## Record set

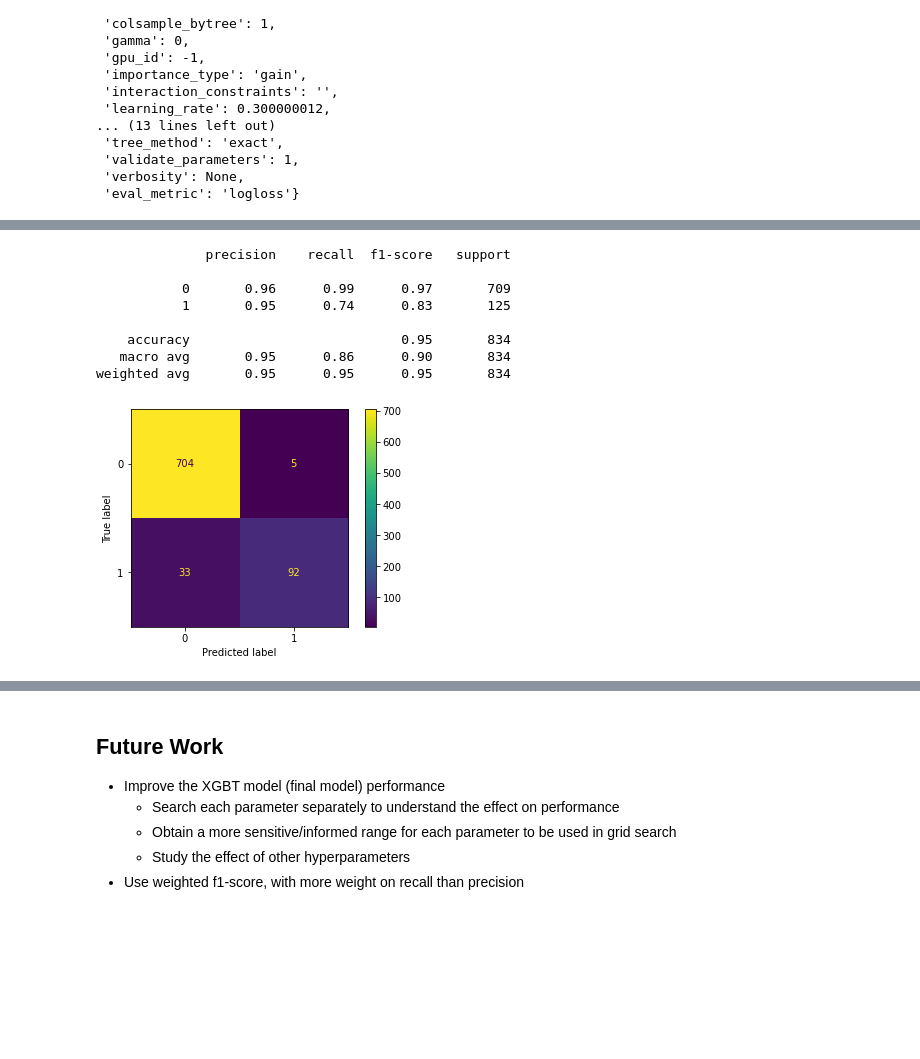
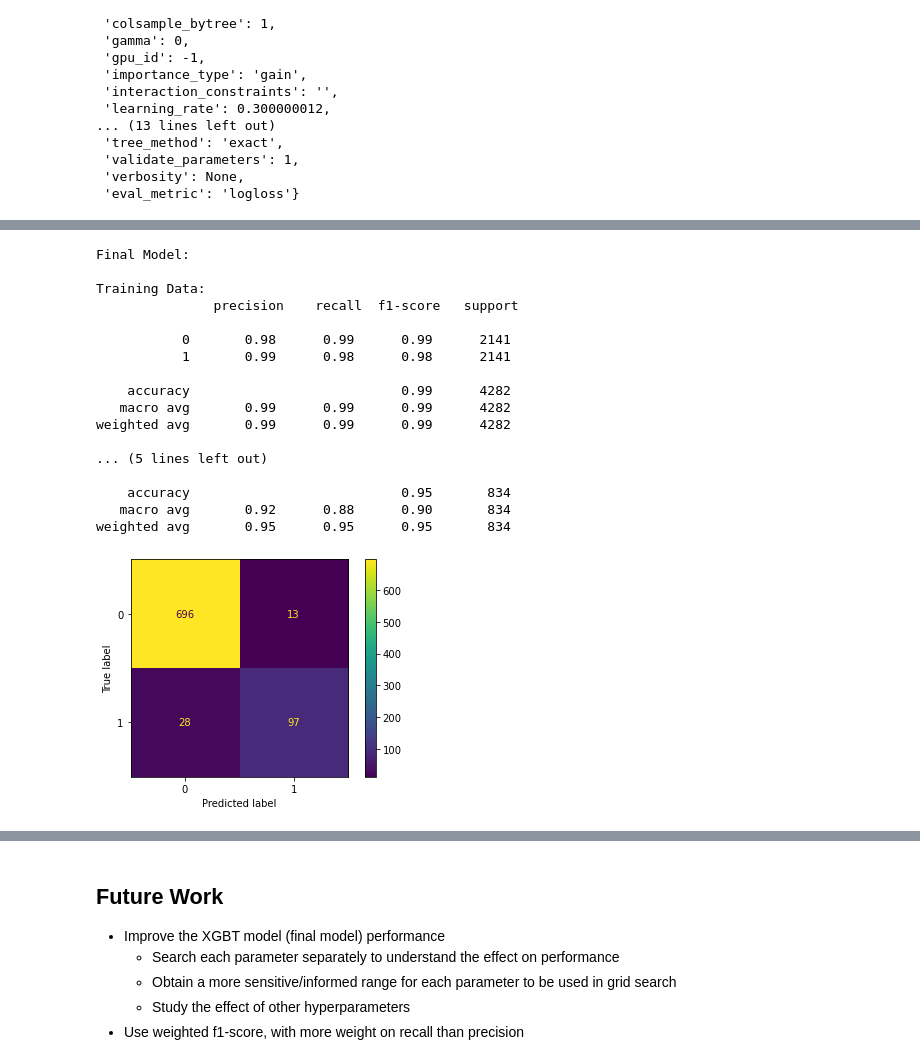
Before and after one commit to kamileyagci/dsc-phase-3-project, a Jupyter notebook: student.ipynb, the cells around one changed output, grey strips where cells are left out. Drawn from its saved outputs; the diff is of its cells as text; code cells hidden in the pictures; blank space fills up the shorter version.

```diff
--- a/student.ipynb
+++ b/student.ipynb
@@ -671,17 +727,20 @@ Default parameters:
 rf_param_grid = {
     'n_estimators': [10, 30, 100],
     'criterion': ['gini', 'entropy'],
-    'max_depth': [None, 2, 4, 6, 8, 10],
+    'max_depth': [2, 3, 4, 5, 6],
     'min_samples_split': [2, 3, 4, 5, 6],
     #'min_samples_leaf': [3, 6],
     'max_features': [4, 5, 6, 7, 8]
 }
 
 rf_gs = GridSearchCV(rf, rf_param_grid, cv=5, scoring='f1')
-rf_gs.fit(X_train_scaled, y_train)
+rf_gs.fit(X_train_scaled_resampled, y_train_resampled)
 
-score_rf_gs = rf_gs.score(X_test_scaled, y_test)
-print('f1-score on test data:', score_rf_gs)
+#score_rf_gs = rf_gs.score(X_test_scaled, y_test)
+#print('f1-score on test data:', score_rf_gs)
 
+print('Parameter Tuning Results:\n')
 print("Best Parameter Combination:", rf_gs.best_params_)
+print('Training Data:\n', classification_report(y_train_resampled, rf_gs.predict(X_train_scaled_resampled)))
+print('Testing Data:\n', classification_report(y_test, rf_gs.predict(X_test_scaled)))
 # %% [output]
@@ -697,10 +772,10 @@ from xgboost import XGBClassifier
 import xgboost as xgb
 
 xgb = XGBClassifier(random_state=42, eval_metric='logloss') #'logloss' is default, but specified to stop warning
-xgb.fit(X_train_scaled, y_train)
-#xgb.fit(X_train_scaled_resampled, y_train_resampled)
+#xgb.fit(X_train_scaled, y_train)
+xgb.fit(X_train_scaled_resampled, y_train_resampled)
 
-print('Training Data:\n', classification_report(y_train, xgb.predict(X_train_scaled)))
+print('Training Data:\n', classification_report(y_train_resampled, xgb.predict(X_train_scaled_resampled)))
 print('Testing Data:\n', classification_report(y_test, xgb.predict(X_test_scaled)))
 # %% [output]
 Training Data:
@@ -754,17 +829,20 @@ from sklearn.model_selection import GridSearchCV
 
 xgb_param_grid = {
     'learning_rate': [0.1, 0.2],
-    'max_depth': [None, 2, 4, 6, 8, 10],
+    'max_depth': [2, 3, 4, 5, 6],
     'min_child_weight': [1, 2],
     'subsample': [0.5, 0.7],
     'n_estimators': [30, 100],
 }
 
 xgb_gs = GridSearchCV(xgb, xgb_param_grid, cv=5, scoring='f1')
-xgb_gs.fit(X_train_scaled, y_train)
+xgb_gs.fit(X_train_scaled_resampled, y_train_resampled)
 
-score_xgb_gs = xgb_gs.score(X_test_scaled, y_test)
-print('f1-score on test data:', score_xgb_gs)
+#score_xgb_gs = xgb_gs.score(X_test_scaled, y_test)
+#print('f1-score on test data:', score_xgb_gs)
 
+print('Parameter Tuning Results:\n')
 print("Best Parameter Combination:", xgb_gs.best_params_)
+print('Training Data:\n', classification_report(y_train_resampled, xgb_gs.predict(X_train_scaled_resampled)))
+print('Testing Data:\n', classification_report(y_test, xgb_gs.predict(X_test_scaled)))
 # %% [output]
@@ -922,17 +1063,36 @@ I choose the XGBoost model as my final model.
+# %%
+# Instantiate and fit Final Model
+
+xgb_final = XGBClassifier(learning_rate=0.1, max_depth=5, min_child_weight=1, n_estimators=100, \
+                         subsample=0.7, random_state=42, eval_metric='logloss')
+
+xgb_final.fit(X_train_scaled_resampled, y_train_resampled)
+
+print('Final Model:\n')
+print('Training Data:\n', classification_report(y_train_resampled, xgb_final.predict(X_train_scaled_resampled)))
+print('Testing Data:\n', classification_report(y_test, xgb_final.predict(X_test_scaled)))
+# %% [output]
+Final Model:
+
+Training Data:
+               precision    recall  f1-score   support
+
+           0       0.98      0.99      0.99      2141
+           1       0.99      0.98      0.98      2141
+
+    accuracy                           0.99      4282
+   macro avg       0.99      0.99      0.99      4282
+weighted avg       0.99      0.99      0.99      4282
+
+... (5 lines left out)
+
+    accuracy                           0.95       834
+   macro avg       0.92      0.88      0.90       834
+weighted avg       0.95      0.95      0.95       834
 # %%
-xgb_best.fit(X_train_scaled, y_train)
+# Confusion Matrix on Test Data
 
-print(classification_report(y_test, xgb_best.predict(X_test_scaled)))
-
-plot_confusion_matrix(xgb_best, X_test_scaled, y_test)
+plot_confusion_matrix(xgb_final, X_test_scaled, y_test)
 plt.savefig('images/confusion_matrix_XGB.png')
 # %% [output]
-              precision    recall  f1-score   support
-
-           0       0.96      0.99      0.97       709
-           1       0.95      0.74      0.83       125
-
-    accuracy                           0.95       834
-   macro avg       0.95      0.86      0.90       834
-weighted avg       0.95      0.95      0.95       834
-[figure, old version]
+[figure, new version]
```
Also changed, not shown: parts of 35 cells of this notebook, 17 other files.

## Exercise directions
Once the pictures are set aside, reproduce the records in full and exactly.

## Your solution
Before and after one commit to kamileyagci/dsc-phase-3-project, a Jupyter notebook: student.ipynb, the cells around one changed output, grey strips where cells are left out. Drawn from its saved outputs; the diff is of its cells as text; code cells hidden in the pictures; blank space fills up the shorter version.

```diff
--- a/student.ipynb
+++ b/student.ipynb
@@ -671,17 +727,20 @@ Default parameters:
 rf_param_grid = {
     'n_estimators': [10, 30, 100],
     'criterion': ['gini', 'entropy'],
-    'max_depth': [None, 2, 4, 6, 8, 10],
+    'max_depth': [2, 3, 4, 5, 6],
     'min_samples_split': [2, 3, 4, 5, 6],
     #'min_samples_leaf': [3, 6],
     'max_features': [4, 5, 6, 7, 8]
 }
 
 rf_gs = GridSearchCV(rf, rf_param_grid, cv=5, scoring='f1')
-rf_gs.fit(X_train_scaled, y_train)
+rf_gs.fit(X_train_scaled_resampled, y_train_resampled)
 
-score_rf_gs = rf_gs.score(X_test_scaled, y_test)
-print('f1-score on test data:', score_rf_gs)
+#score_rf_gs = rf_gs.score(X_test_scaled, y_test)
+#print('f1-score on test data:', score_rf_gs)
 
+print('Parameter Tuning Results:\n')
 print("Best Parameter Combination:", rf_gs.best_params_)
+print('Training Data:\n', classification_report(y_train_resampled, rf_gs.predict(X_train_scaled_resampled)))
+print('Testing Data:\n', classification_report(y_test, rf_gs.predict(X_test_scaled)))
 # %% [output]
@@ -697,10 +772,10 @@ from xgboost import XGBClassifier
 import xgboost as xgb
 
 xgb = XGBClassifier(random_state=42, eval_metric='logloss') #'logloss' is default, but specified to stop warning
-xgb.fit(X_train_scaled, y_train)
-#xgb.fit(X_train_scaled_resampled, y_train_resampled)
+#xgb.fit(X_train_scaled, y_train)
+xgb.fit(X_train_scaled_resampled, y_train_resampled)
 
-print('Training Data:\n', classification_report(y_train, xgb.predict(X_train_scaled)))
+print('Training Data:\n', classification_report(y_train_resampled, xgb.predict(X_train_scaled_resampled)))
 print('Testing Data:\n', classification_report(y_test, xgb.predict(X_test_scaled)))
 # %% [output]
 Training Data:
@@ -754,17 +829,20 @@ from sklearn.model_selection import GridSearchCV
 
 xgb_param_grid = {
     'learning_rate': [0.1, 0.2],
-    'max_depth': [None, 2, 4, 6, 8, 10],
+    'max_depth': [2, 3, 4, 5, 6],
     'min_child_weight': [1, 2],
     'subsample': [0.5, 0.7],
     'n_estimators': [30, 100],
 }
 
 xgb_gs = GridSearchCV(xgb, xgb_param_grid, cv=5, scoring='f1')
-xgb_gs.fit(X_train_scaled, y_train)
+xgb_gs.fit(X_train_scaled_resampled, y_train_resampled)
 
-score_xgb_gs = xgb_gs.score(X_test_scaled, y_test)
-print('f1-score on test data:', score_xgb_gs)
+#score_xgb_gs = xgb_gs.score(X_test_scaled, y_test)
+#print('f1-score on test data:', score_xgb_gs)
 
+print('Parameter Tuning Results:\n')
 print("Best Parameter Combination:", xgb_gs.best_params_)
+print('Training Data:\n', classification_report(y_train_resampled, xgb_gs.predict(X_train_scaled_resampled)))
+print('Testing Data:\n', classification_report(y_test, xgb_gs.predict(X_test_scaled)))
 # %% [output]
@@ -922,17 +1063,36 @@ I choose the XGBoost model as my final model.
+# %%
+# Instantiate and fit Final Model
+
+xgb_final = XGBClassifier(learning_rate=0.1, max_depth=5, min_child_weight=1, n_estimators=100, \
+                         subsample=0.7, random_state=42, eval_metric='logloss')
+
+xgb_final.fit(X_train_scaled_resampled, y_train_resampled)
+
+print('Final Model:\n')
+print('Training Data:\n', classification_report(y_train_resampled, xgb_final.predict(X_train_scaled_resampled)))
+print('Testing Data:\n', classification_report(y_test, xgb_final.predict(X_test_scaled)))
+# %% [output]
+Final Model:
+
+Training Data:
+               precision    recall  f1-score   support
+
+           0       0.98      0.99      0.99      2141
+           1       0.99      0.98      0.98      2141
+
+    accuracy                           0.99      4282
+   macro avg       0.99      0.99      0.99      4282
+weighted avg       0.99      0.99      0.99      4282
+
+... (5 lines left out)
+
+    accuracy                           0.95       834
+   macro avg       0.92      0.88      0.90       834
+weighted avg       0.95      0.95      0.95       834
 # %%
-xgb_best.fit(X_train_scaled, y_train)
+# Confusion Matrix on Test Data
 
-print(classification_report(y_test, xgb_best.predict(X_test_scaled)))
-
-plot_confusion_matrix(xgb_best, X_test_scaled, y_test)
+plot_confusion_matrix(xgb_final, X_test_scaled, y_test)
 plt.savefig('images/confusion_matrix_XGB.png')
 # %% [output]
-              precision    recall  f1-score   support
-
-           0       0.96      0.99      0.97       709
-           1       0.95      0.74      0.83       125
-
-    accuracy                           0.95       834
-   macro avg       0.95      0.86      0.90       834
-weighted avg       0.95      0.95      0.95       834
-[figure, old version]
+[figure, new version]
```
Also changed, not shown: parts of 35 cells of this notebook, 17 other files.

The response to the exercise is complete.